Data extract START

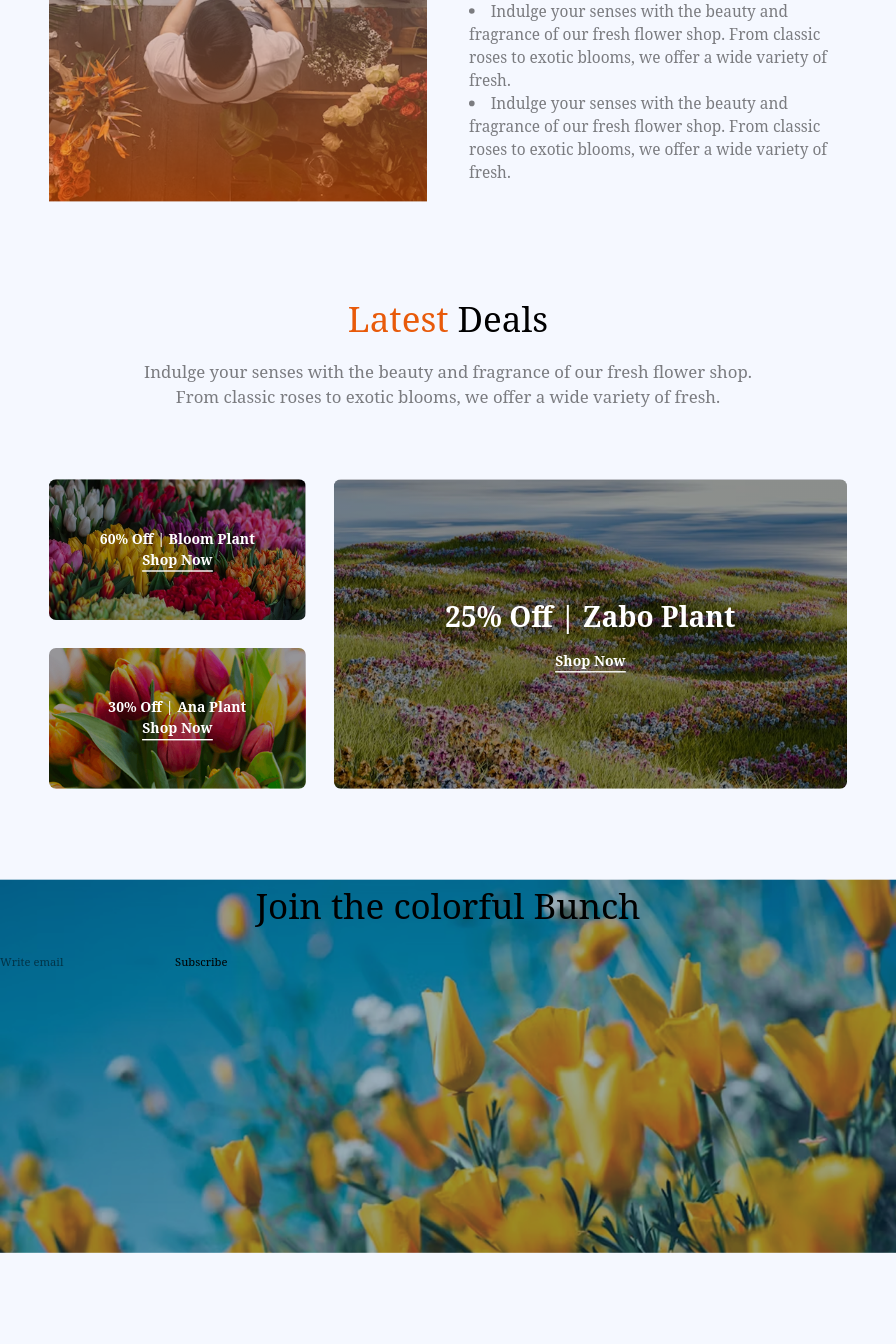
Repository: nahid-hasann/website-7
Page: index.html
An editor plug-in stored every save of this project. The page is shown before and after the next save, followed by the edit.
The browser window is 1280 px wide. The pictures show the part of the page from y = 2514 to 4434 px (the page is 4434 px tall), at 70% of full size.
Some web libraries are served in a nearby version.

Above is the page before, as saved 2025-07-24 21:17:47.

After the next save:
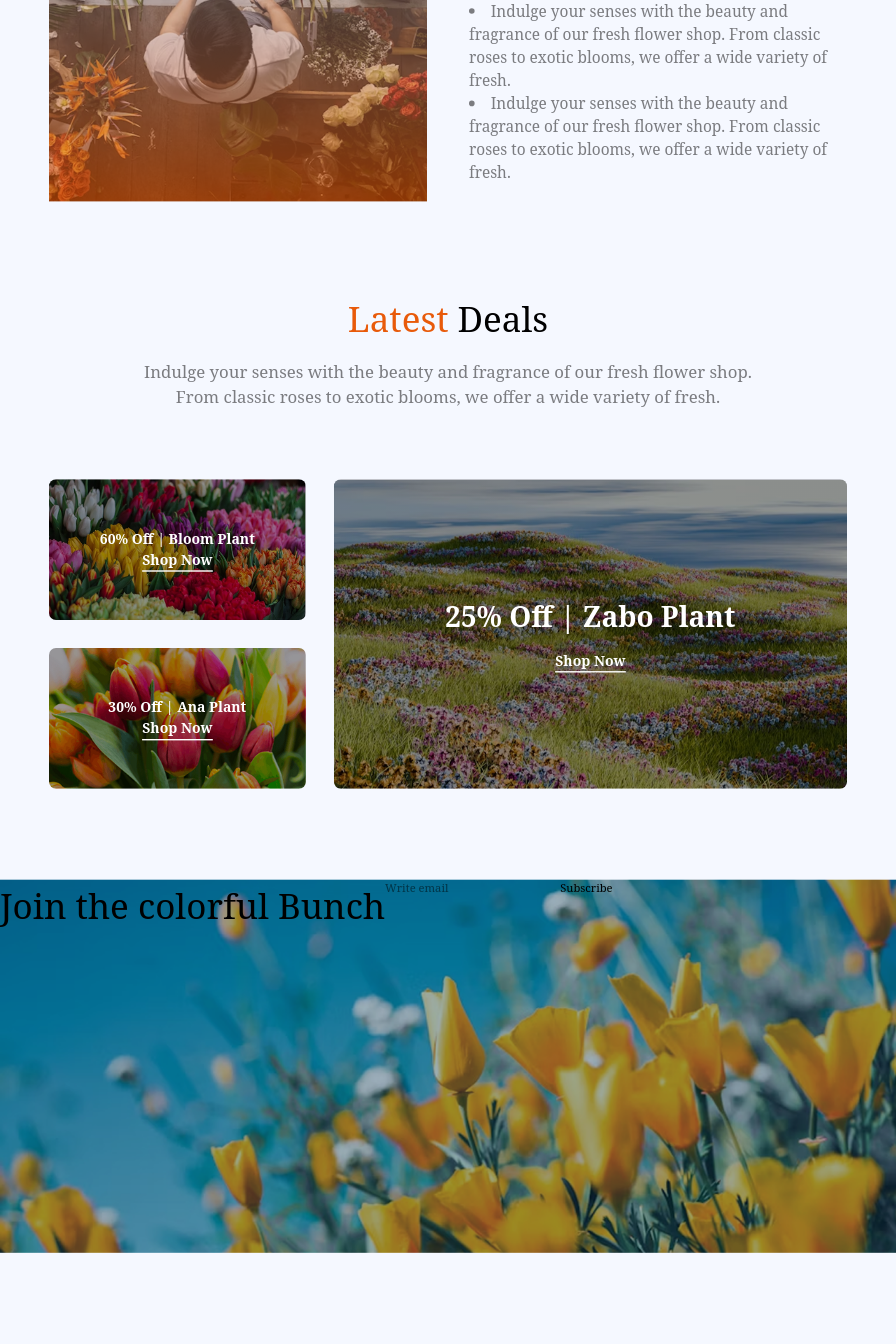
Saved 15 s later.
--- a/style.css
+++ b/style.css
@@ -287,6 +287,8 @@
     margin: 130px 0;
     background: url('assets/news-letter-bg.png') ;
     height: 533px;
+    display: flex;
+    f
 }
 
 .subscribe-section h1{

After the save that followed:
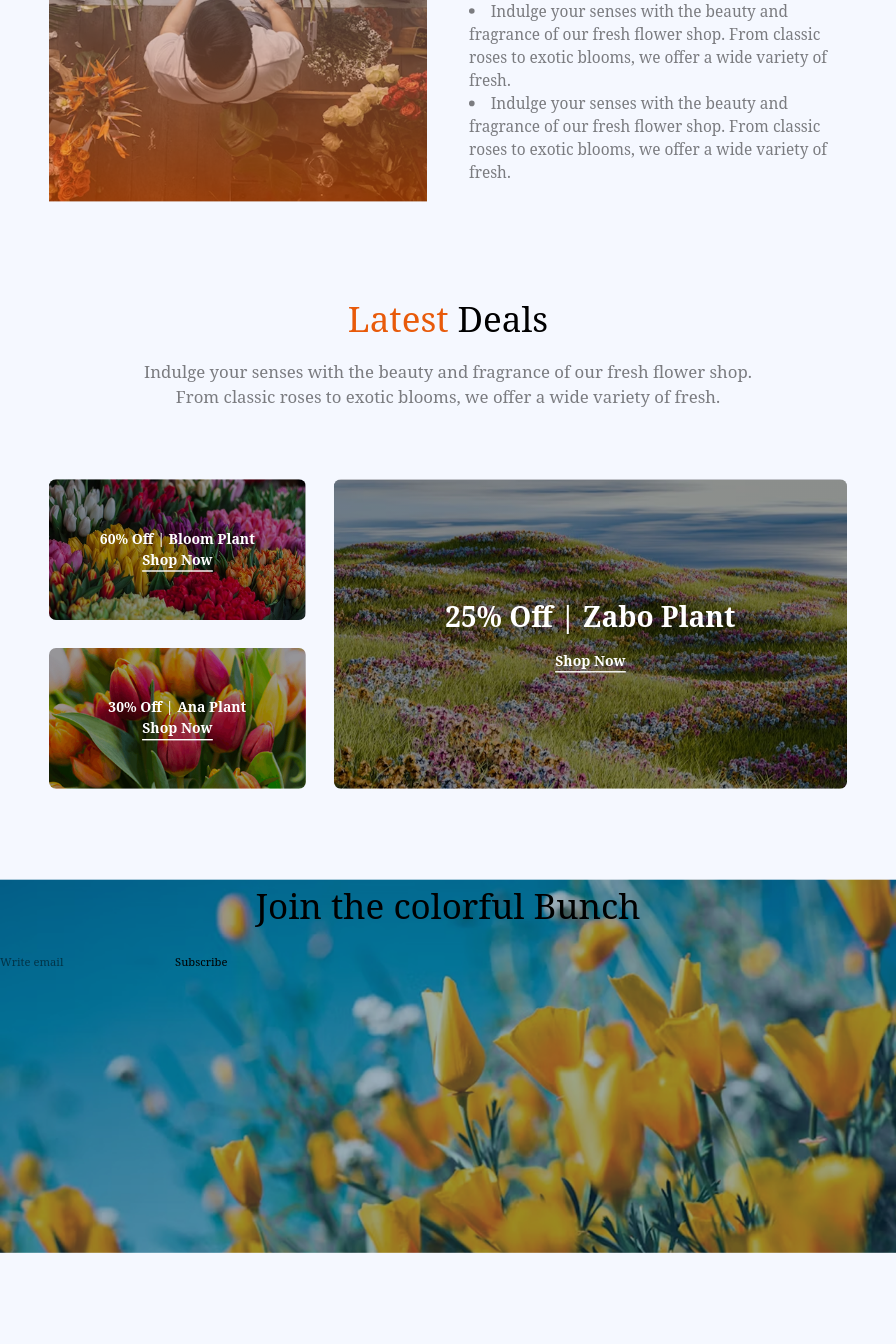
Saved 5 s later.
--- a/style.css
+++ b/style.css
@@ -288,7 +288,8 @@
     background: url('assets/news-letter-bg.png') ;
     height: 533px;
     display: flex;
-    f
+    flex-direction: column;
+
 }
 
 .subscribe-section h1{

Data extract END

Spot the lines above that mention "flex" and copy them.

• Completed exercise
+    display: flex;
     display: flex;
+    flex-direction: column;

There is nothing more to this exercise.